# What the task requires
Write all of the entries out again exactly, but not the images.
◆ ◆ ◆ ◆ ◆ ◆ ◆
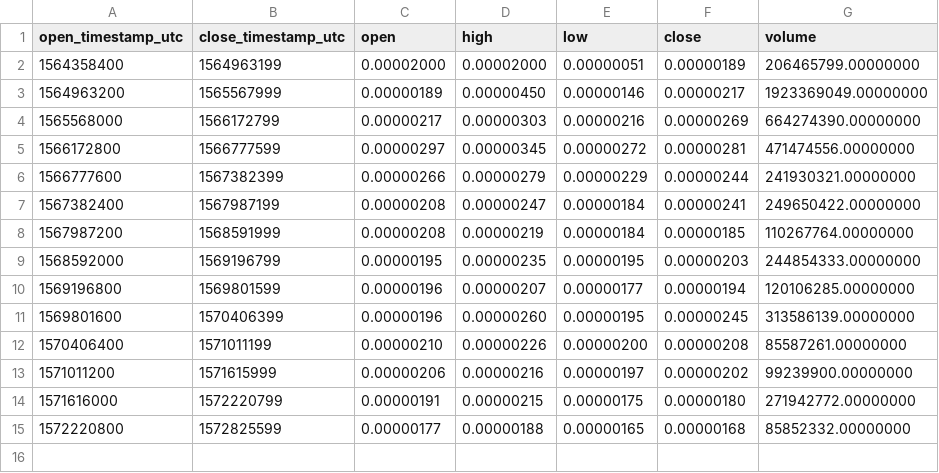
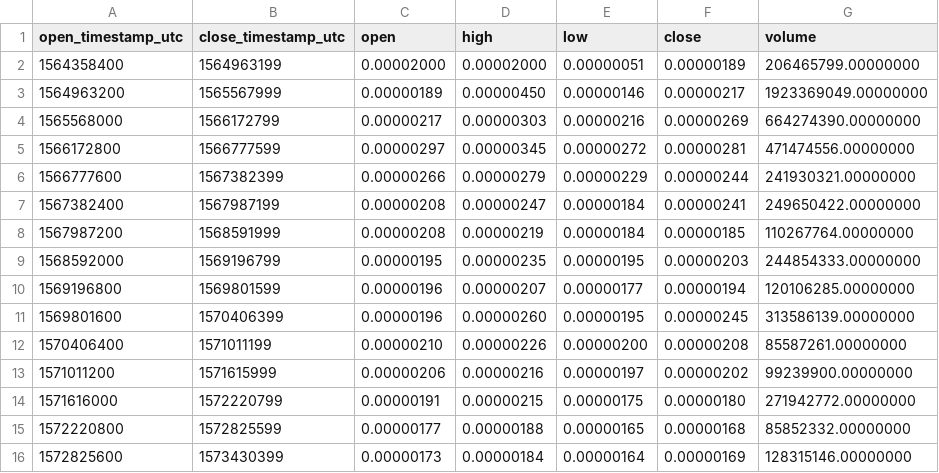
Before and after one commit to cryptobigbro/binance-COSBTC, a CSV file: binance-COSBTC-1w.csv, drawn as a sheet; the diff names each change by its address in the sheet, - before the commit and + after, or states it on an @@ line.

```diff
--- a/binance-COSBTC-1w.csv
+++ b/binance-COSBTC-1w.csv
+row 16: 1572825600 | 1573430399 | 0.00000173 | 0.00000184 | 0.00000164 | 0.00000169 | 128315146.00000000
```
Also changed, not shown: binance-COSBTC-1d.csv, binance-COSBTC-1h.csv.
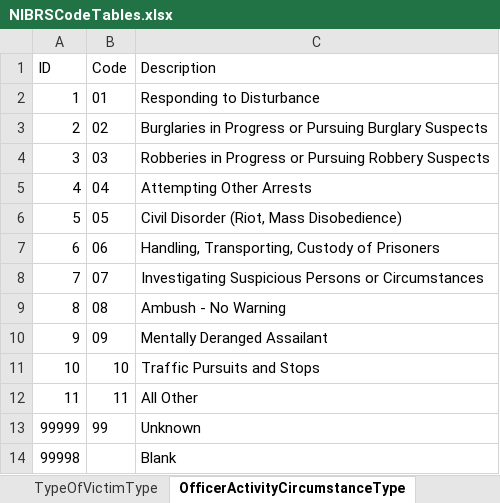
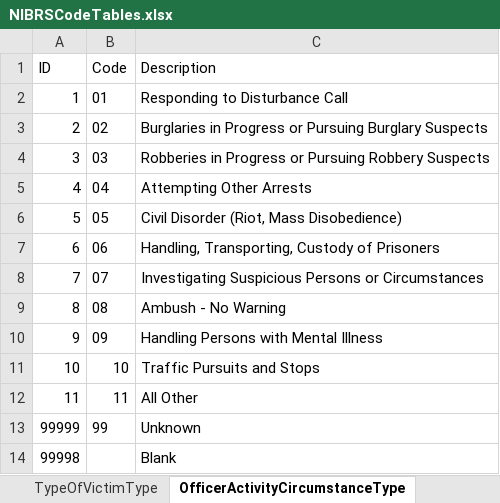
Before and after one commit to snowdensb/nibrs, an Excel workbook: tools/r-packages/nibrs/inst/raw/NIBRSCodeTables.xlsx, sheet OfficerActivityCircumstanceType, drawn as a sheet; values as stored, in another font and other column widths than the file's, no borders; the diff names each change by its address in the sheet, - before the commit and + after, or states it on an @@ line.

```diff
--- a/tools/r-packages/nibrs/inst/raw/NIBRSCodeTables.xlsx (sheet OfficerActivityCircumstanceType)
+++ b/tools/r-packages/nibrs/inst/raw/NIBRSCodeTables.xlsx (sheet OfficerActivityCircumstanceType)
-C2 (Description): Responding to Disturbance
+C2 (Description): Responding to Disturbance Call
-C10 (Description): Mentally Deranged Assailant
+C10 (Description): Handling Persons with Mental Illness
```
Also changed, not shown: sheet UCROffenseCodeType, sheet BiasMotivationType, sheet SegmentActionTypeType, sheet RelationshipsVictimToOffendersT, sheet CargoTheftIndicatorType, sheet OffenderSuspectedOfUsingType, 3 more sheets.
◆ ◆ ◆ ◆ ◆ ◆ ◆
# Output
Before and after one commit to cryptobigbro/binance-COSBTC, a CSV file: binance-COSBTC-1w.csv, drawn as a sheet; the diff names each change by its address in the sheet, - before the commit and + after, or states it on an @@ line.

```diff
--- a/binance-COSBTC-1w.csv
+++ b/binance-COSBTC-1w.csv
+row 16: 1572825600 | 1573430399 | 0.00000173 | 0.00000184 | 0.00000164 | 0.00000169 | 128315146.00000000
```
Also changed, not shown: binance-COSBTC-1d.csv, binance-COSBTC-1h.csv.
Before and after one commit to snowdensb/nibrs, an Excel workbook: tools/r-packages/nibrs/inst/raw/NIBRSCodeTables.xlsx, sheet OfficerActivityCircumstanceType, drawn as a sheet; values as stored, in another font and other column widths than the file's, no borders; the diff names each change by its address in the sheet, - before the commit and + after, or states it on an @@ line.

```diff
--- a/tools/r-packages/nibrs/inst/raw/NIBRSCodeTables.xlsx (sheet OfficerActivityCircumstanceType)
+++ b/tools/r-packages/nibrs/inst/raw/NIBRSCodeTables.xlsx (sheet OfficerActivityCircumstanceType)
-C2 (Description): Responding to Disturbance
+C2 (Description): Responding to Disturbance Call
-C10 (Description): Mentally Deranged Assailant
+C10 (Description): Handling Persons with Mental Illness
```
Also changed, not shown: sheet UCROffenseCodeType, sheet BiasMotivationType, sheet SegmentActionTypeType, sheet RelationshipsVictimToOffendersT, sheet CargoTheftIndicatorType, sheet OffenderSuspectedOfUsingType, 3 more sheets.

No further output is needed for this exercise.